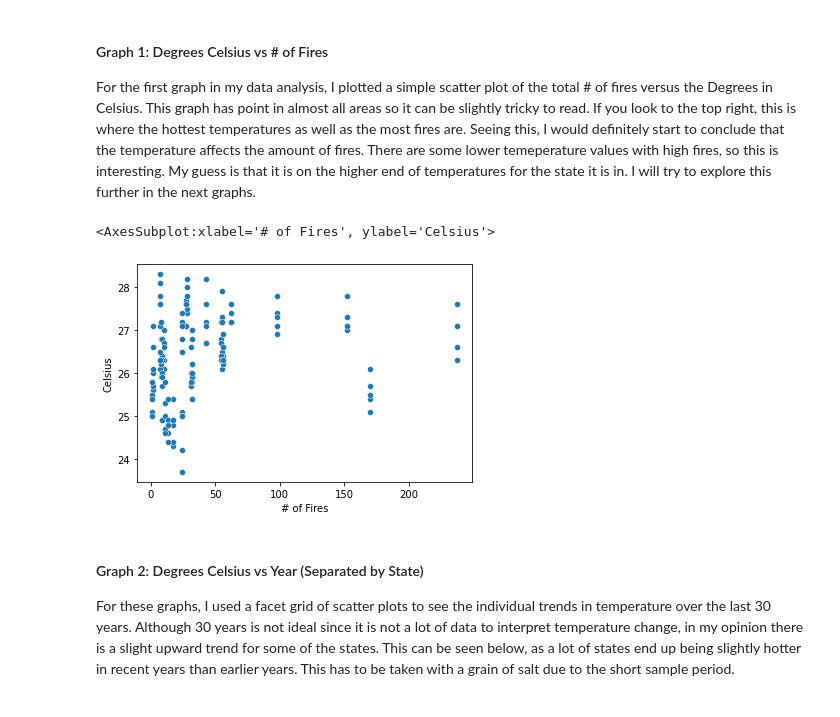
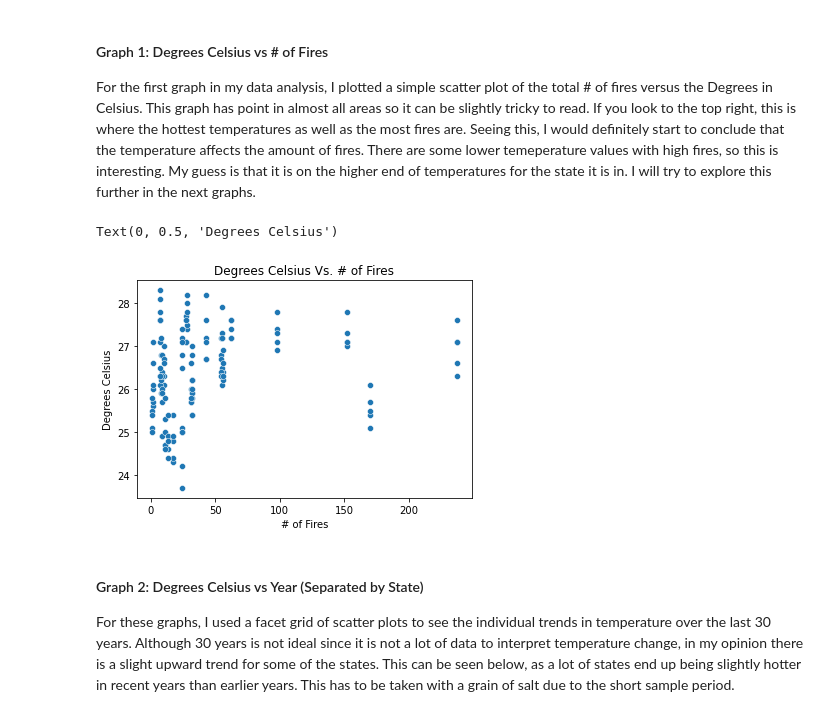
Before and after one commit to data301-2021-summer2/project-group41-project, a Jupyter notebook: analysis/Final_Analysis_Combined.ipynb, the cells around one changed output. Drawn from its saved outputs; the diff is of its cells as text; code cells hidden in the pictures.

```diff
--- a/analysis/Final_Analysis_Combined.ipynb
+++ b/analysis/Final_Analysis_Combined.ipynb
@@ -241,9 +246,12 @@ dffinal8 = dffinal.drop(dffinal[dffinal.index <= 932].index)
 For the first graph in my data analysis, I plotted a simple scatter plot of the total # of fires versus the Degrees in Celsius. This graph has point in almost all areas so it can be slightly tricky to read. If you look to the top right, this is where the hottest temperatures as well as the most fires are. Seeing this, I would definitely start to conclude that the temperature affects the amount of fires. There are some lower temeperature values with high fires, so this is interesting. My guess is that it is on the higher end of temperatures for the state it is in. I will try to explore this further in the next graphs.
 # %%
 sns.scatterplot(x='# of Fires', y='Celsius',data = dffinal1)
+plt.title('Degrees Celsius Vs. # of Fires')
+plt.xlabel('# of Fires')
+plt.ylabel('Degrees Celsius')
 # %% [output]
-<AxesSubplot:xlabel='# of Fires', ylabel='Celsius'>
+Text(0, 0.5, 'Degrees Celsius')
-[figure, old version]
+[figure, new version]
 # %% [markdown]
 #### Graph 2: Degrees Celsius vs Year (Separated by State)
 For these graphs, I used a facet grid of scatter plots to see the individual trends in temperature over the last 30 years. Although 30 years is not ideal since it is not a lot of data to interpret temperature change, in my opinion there is a slight upward trend for some of the states. This can be seen below, as a lot of states end up being slightly hotter in recent years than earlier years. This has to be taken with a grain of salt due to the short sample period.
```
Also changed, not shown: parts of 15 cells of this notebook.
::::
Task prompt: Please report all lines in the entries where "output" appears.

Response area:
Before and after one commit to data301-2021-summer2/project-group41-project, a Jupyter notebook: analysis/Final_Analysis_Combined.ipynb, the cells around one changed output. Drawn from its saved outputs; the diff is of its cells as text; code cells hidden in the pictures.
 # %% [output]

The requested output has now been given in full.